Work task:
For the data below, please report each line where the word "notebook" is found.

[Version difference data]

______________________________

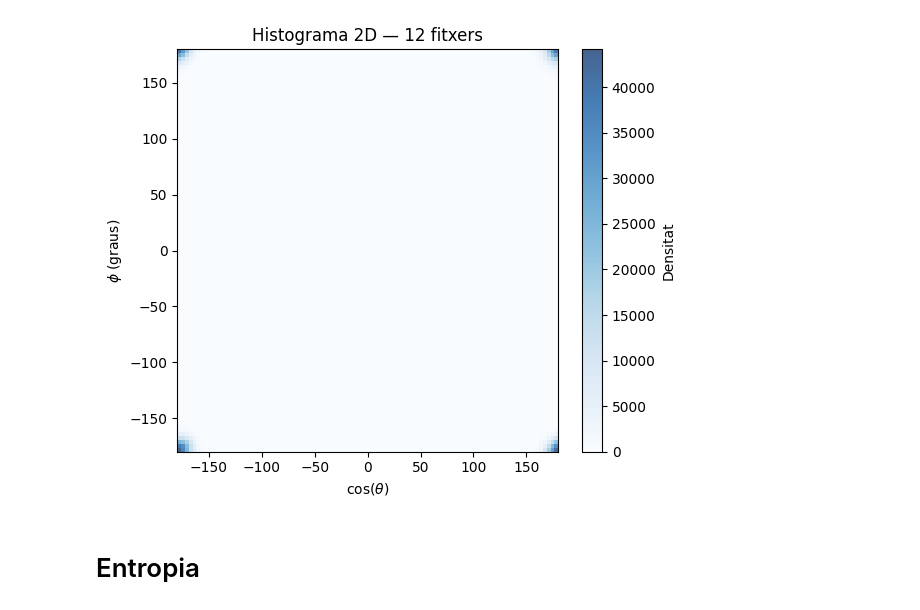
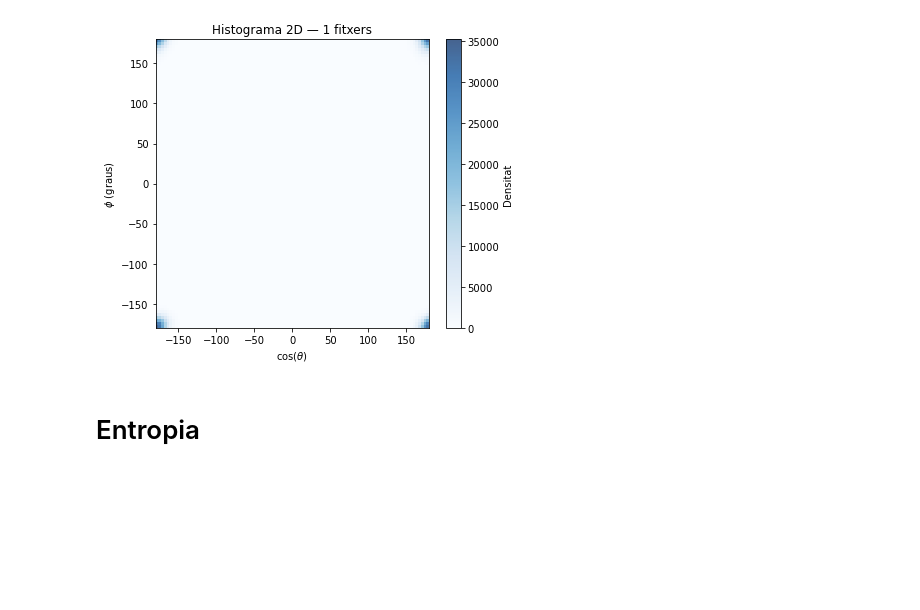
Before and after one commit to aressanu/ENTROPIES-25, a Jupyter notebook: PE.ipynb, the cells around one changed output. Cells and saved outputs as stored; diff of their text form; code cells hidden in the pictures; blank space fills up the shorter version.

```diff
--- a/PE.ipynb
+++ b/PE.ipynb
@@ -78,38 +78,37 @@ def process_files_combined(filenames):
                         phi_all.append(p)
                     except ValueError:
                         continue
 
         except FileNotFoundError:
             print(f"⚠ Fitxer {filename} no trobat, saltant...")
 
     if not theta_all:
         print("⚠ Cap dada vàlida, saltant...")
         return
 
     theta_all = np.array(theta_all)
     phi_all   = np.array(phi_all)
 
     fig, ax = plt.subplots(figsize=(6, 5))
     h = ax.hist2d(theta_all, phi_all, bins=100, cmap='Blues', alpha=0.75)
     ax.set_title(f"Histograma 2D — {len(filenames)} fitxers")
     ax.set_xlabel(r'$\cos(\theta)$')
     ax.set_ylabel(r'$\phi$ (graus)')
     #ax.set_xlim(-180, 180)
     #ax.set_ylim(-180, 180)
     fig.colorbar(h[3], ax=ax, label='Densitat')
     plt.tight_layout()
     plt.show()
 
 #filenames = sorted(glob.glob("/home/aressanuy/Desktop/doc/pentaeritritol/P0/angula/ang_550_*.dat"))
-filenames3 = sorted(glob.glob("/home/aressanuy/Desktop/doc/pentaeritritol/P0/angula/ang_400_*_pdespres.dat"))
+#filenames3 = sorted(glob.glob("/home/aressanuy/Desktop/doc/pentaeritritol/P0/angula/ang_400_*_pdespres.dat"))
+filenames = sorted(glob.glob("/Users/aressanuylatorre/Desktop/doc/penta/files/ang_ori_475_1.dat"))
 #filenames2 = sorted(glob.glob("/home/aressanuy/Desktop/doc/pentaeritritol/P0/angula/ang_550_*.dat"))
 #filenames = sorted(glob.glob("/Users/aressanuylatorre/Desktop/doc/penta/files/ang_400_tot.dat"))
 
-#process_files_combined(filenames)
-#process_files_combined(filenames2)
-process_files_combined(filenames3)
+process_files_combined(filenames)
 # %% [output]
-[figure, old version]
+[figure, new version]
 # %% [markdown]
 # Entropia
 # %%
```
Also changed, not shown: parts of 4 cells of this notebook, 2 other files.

______________________________

Answer to this exercise:
Before and after one commit to aressanu/ENTROPIES-25, a Jupyter notebook: PE.ipynb, the cells around one changed output. Cells and saved outputs as stored; diff of their text form; code cells hidden in the pictures; blank space fills up the shorter version.
Also changed, not shown: parts of 4 cells of this notebook, 2 other files.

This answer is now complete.